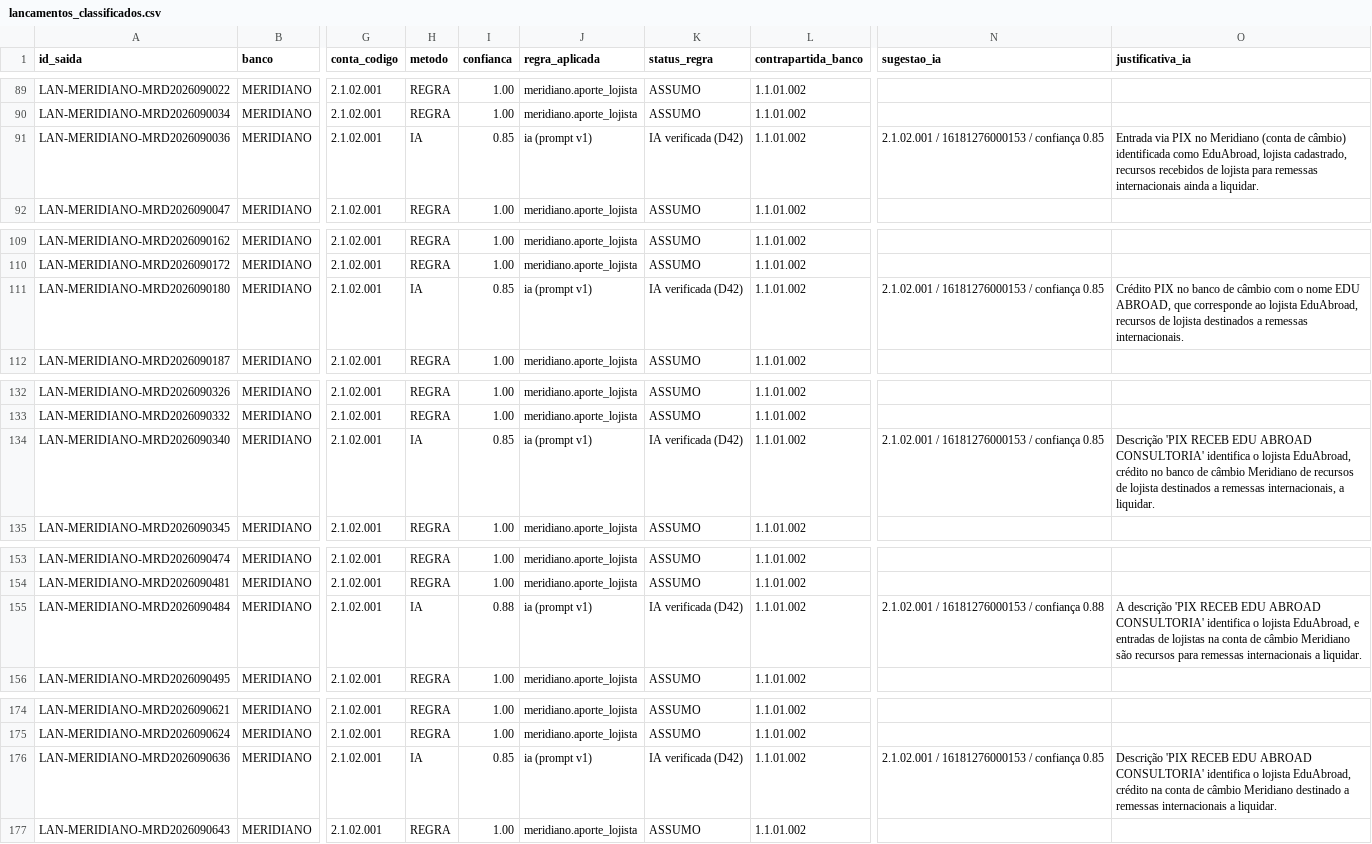
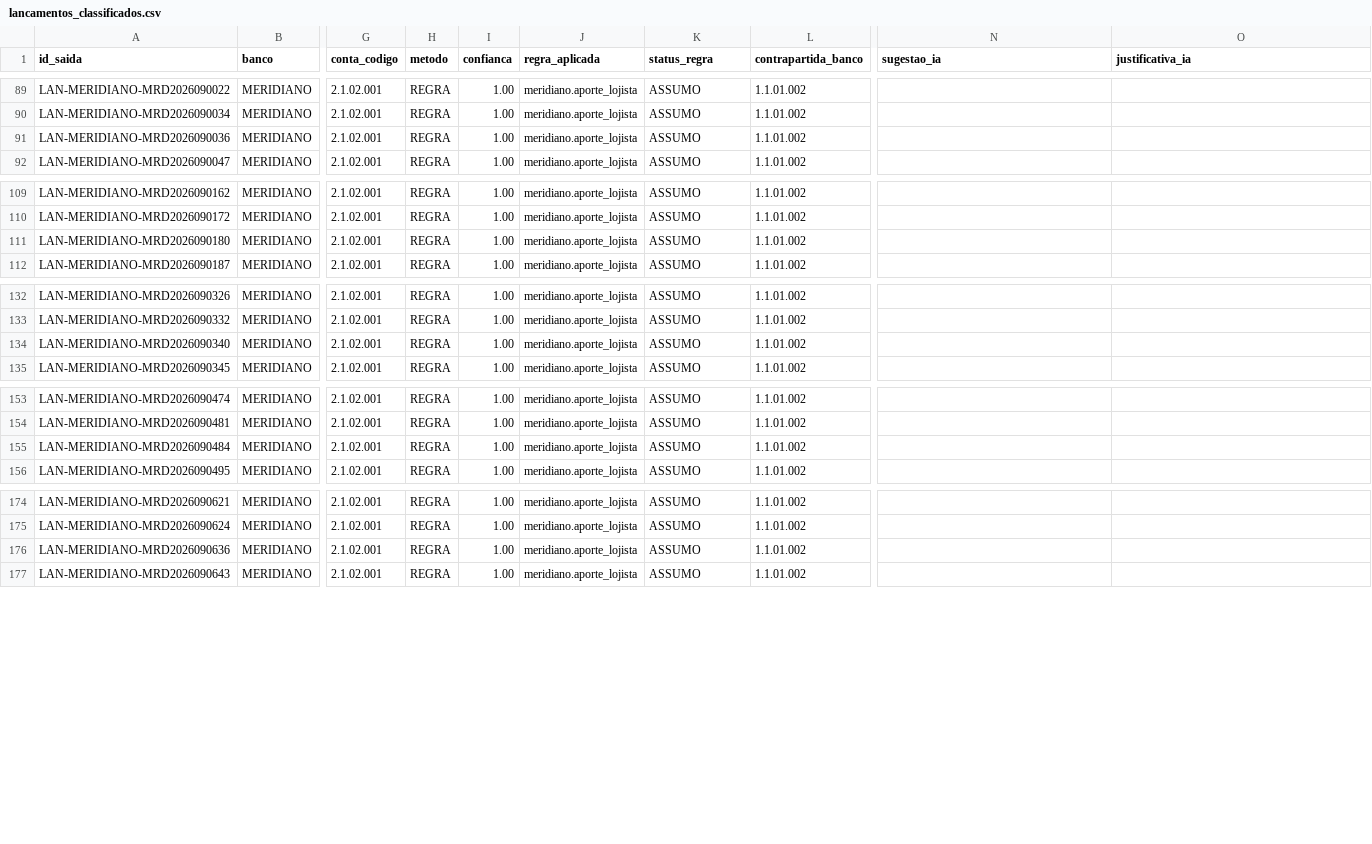
Before and after one commit to LandLandeiro/lucca-fechamento-mensal, a CSV file: saida/lancamentos_classificados.csv, drawn as a sheet; only a part is shown, gaps mark what is left out; the diff covers the shown part only; the diff names each change by its address in the sheet, - before the commit and + after, or states it on an @@ line.

```diff
--- a/saida/lancamentos_classificados.csv
+++ b/saida/lancamentos_classificados.csv
-H91 (metodo): IA
+H91 (metodo): REGRA
-I91 (confianca): 0.85
+I91 (confianca): 1.00
-J91 (regra_aplicada): ia (prompt v1)
+J91 (regra_aplicada): meridiano.aporte_lojista
-K91 (status_regra): IA verificada (D42)
+K91 (status_regra): ASSUMO
-N91 (sugestao_ia): 2.1.02.001 / 16181276000153 / confiança 0.85
+N91 (sugestao_ia): (empty)
-O91 (justificativa_ia): Entrada via PIX no Meridiano (conta de câmbio) identificada como EduAbroad, lojista cadastrado, recursos recebidos de lojista para remessas internacionais ainda a liquidar.
+O91 (justificativa_ia): (empty)
-H111 (metodo): IA
+H111 (metodo): REGRA
-I111 (confianca): 0.85
+I111 (confianca): 1.00
-J111 (regra_aplicada): ia (prompt v1)
+J111 (regra_aplicada): meridiano.aporte_lojista
-K111 (status_regra): IA verificada (D42)
+K111 (status_regra): ASSUMO
-N111 (sugestao_ia): 2.1.02.001 / 16181276000153 / confiança 0.85
+N111 (sugestao_ia): (empty)
-O111 (justificativa_ia): Crédito PIX no banco de câmbio com o nome EDU ABROAD, que corresponde ao lojista EduAbroad, recursos de lojista destinados a remessas internacionais.
+O111 (justificativa_ia): (empty)
-H134 (metodo): IA
+H134 (metodo): REGRA
-I134 (confianca): 0.85
+I134 (confianca): 1.00
-J134 (regra_aplicada): ia (prompt v1)
+J134 (regra_aplicada): meridiano.aporte_lojista
-K134 (status_regra): IA verificada (D42)
+K134 (status_regra): ASSUMO
-N134 (sugestao_ia): 2.1.02.001 / 16181276000153 / confiança 0.85
+N134 (sugestao_ia): (empty)
-O134 (justificativa_ia): Descrição 'PIX RECEB EDU ABROAD CONSULTORIA' identifica o lojista EduAbroad, crédito no banco de câmbio Meridiano de recursos de lojista destinados a remessas internacionais, a liquidar.
+O134 (justificativa_ia): (empty)
-H155 (metodo): IA
+H155 (metodo): REGRA
-I155 (confianca): 0.88
+I155 (confianca): 1.00
-J155 (regra_aplicada): ia (prompt v1)
+J155 (regra_aplicada): meridiano.aporte_lojista
-K155 (status_regra): IA verificada (D42)
+K155 (status_regra): ASSUMO
-N155 (sugestao_ia): 2.1.02.001 / 16181276000153 / confiança 0.88
+N155 (sugestao_ia): (empty)
-O155 (justificativa_ia): A descrição 'PIX RECEB EDU ABROAD CONSULTORIA' identifica o lojista EduAbroad, e entradas de lojistas na conta de câmbio Meridiano são recursos para remessas internacionais a liquidar.
+O155 (justificativa_ia): (empty)
-H176 (metodo): IA
+H176 (metodo): REGRA
-I176 (confianca): 0.85
+I176 (confianca): 1.00
-J176 (regra_aplicada): ia (prompt v1)
+J176 (regra_aplicada): meridiano.aporte_lojista
-K176 (status_regra): IA verificada (D42)
+K176 (status_regra): ASSUMO
-N176 (sugestao_ia): 2.1.02.001 / 16181276000153 / confiança 0.85
+N176 (sugestao_ia): (empty)
-O176 (justificativa_ia): Descrição 'PIX RECEB EDU ABROAD CONSULTORIA' identifica o lojista EduAbroad, crédito na conta de câmbio Meridiano destinado a remessas internacionais a liquidar.
+O176 (justificativa_ia): (empty)
```
Also changed, not shown: 6 edited cells elsewhere in this file, 14 other files.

......

• To do:
Only text belongs in the copy: repeat each line of the data exactly and leave out the pictures.

• Solution for this task:
Before and after one commit to LandLandeiro/lucca-fechamento-mensal, a CSV file: saida/lancamentos_classificados.csv, drawn as a sheet; only a part is shown, gaps mark what is left out; the diff covers the shown part only; the diff names each change by its address in the sheet, - before the commit and + after, or states it on an @@ line.

```diff
--- a/saida/lancamentos_classificados.csv
+++ b/saida/lancamentos_classificados.csv
-H91 (metodo): IA
+H91 (metodo): REGRA
-I91 (confianca): 0.85
+I91 (confianca): 1.00
-J91 (regra_aplicada): ia (prompt v1)
+J91 (regra_aplicada): meridiano.aporte_lojista
-K91 (status_regra): IA verificada (D42)
+K91 (status_regra): ASSUMO
-N91 (sugestao_ia): 2.1.02.001 / 16181276000153 / confiança 0.85
+N91 (sugestao_ia): (empty)
-O91 (justificativa_ia): Entrada via PIX no Meridiano (conta de câmbio) identificada como EduAbroad, lojista cadastrado, recursos recebidos de lojista para remessas internacionais ainda a liquidar.
+O91 (justificativa_ia): (empty)
-H111 (metodo): IA
+H111 (metodo): REGRA
-I111 (confianca): 0.85
+I111 (confianca): 1.00
-J111 (regra_aplicada): ia (prompt v1)
+J111 (regra_aplicada): meridiano.aporte_lojista
-K111 (status_regra): IA verificada (D42)
+K111 (status_regra): ASSUMO
-N111 (sugestao_ia): 2.1.02.001 / 16181276000153 / confiança 0.85
+N111 (sugestao_ia): (empty)
-O111 (justificativa_ia): Crédito PIX no banco de câmbio com o nome EDU ABROAD, que corresponde ao lojista EduAbroad, recursos de lojista destinados a remessas internacionais.
+O111 (justificativa_ia): (empty)
-H134 (metodo): IA
+H134 (metodo): REGRA
-I134 (confianca): 0.85
+I134 (confianca): 1.00
-J134 (regra_aplicada): ia (prompt v1)
+J134 (regra_aplicada): meridiano.aporte_lojista
-K134 (status_regra): IA verificada (D42)
+K134 (status_regra): ASSUMO
-N134 (sugestao_ia): 2.1.02.001 / 16181276000153 / confiança 0.85
+N134 (sugestao_ia): (empty)
-O134 (justificativa_ia): Descrição 'PIX RECEB EDU ABROAD CONSULTORIA' identifica o lojista EduAbroad, crédito no banco de câmbio Meridiano de recursos de lojista destinados a remessas internacionais, a liquidar.
+O134 (justificativa_ia): (empty)
-H155 (metodo): IA
+H155 (metodo): REGRA
-I155 (confianca): 0.88
+I155 (confianca): 1.00
-J155 (regra_aplicada): ia (prompt v1)
+J155 (regra_aplicada): meridiano.aporte_lojista
-K155 (status_regra): IA verificada (D42)
+K155 (status_regra): ASSUMO
-N155 (sugestao_ia): 2.1.02.001 / 16181276000153 / confiança 0.88
+N155 (sugestao_ia): (empty)
-O155 (justificativa_ia): A descrição 'PIX RECEB EDU ABROAD CONSULTORIA' identifica o lojista EduAbroad, e entradas de lojistas na conta de câmbio Meridiano são recursos para remessas internacionais a liquidar.
+O155 (justificativa_ia): (empty)
-H176 (metodo): IA
+H176 (metodo): REGRA
-I176 (confianca): 0.85
+I176 (confianca): 1.00
-J176 (regra_aplicada): ia (prompt v1)
+J176 (regra_aplicada): meridiano.aporte_lojista
-K176 (status_regra): IA verificada (D42)
+K176 (status_regra): ASSUMO
-N176 (sugestao_ia): 2.1.02.001 / 16181276000153 / confiança 0.85
+N176 (sugestao_ia): (empty)
-O176 (justificativa_ia): Descrição 'PIX RECEB EDU ABROAD CONSULTORIA' identifica o lojista EduAbroad, crédito na conta de câmbio Meridiano destinado a remessas internacionais a liquidar.
+O176 (justificativa_ia): (empty)
```
Also changed, not shown: 6 edited cells elsewhere in this file, 14 other files.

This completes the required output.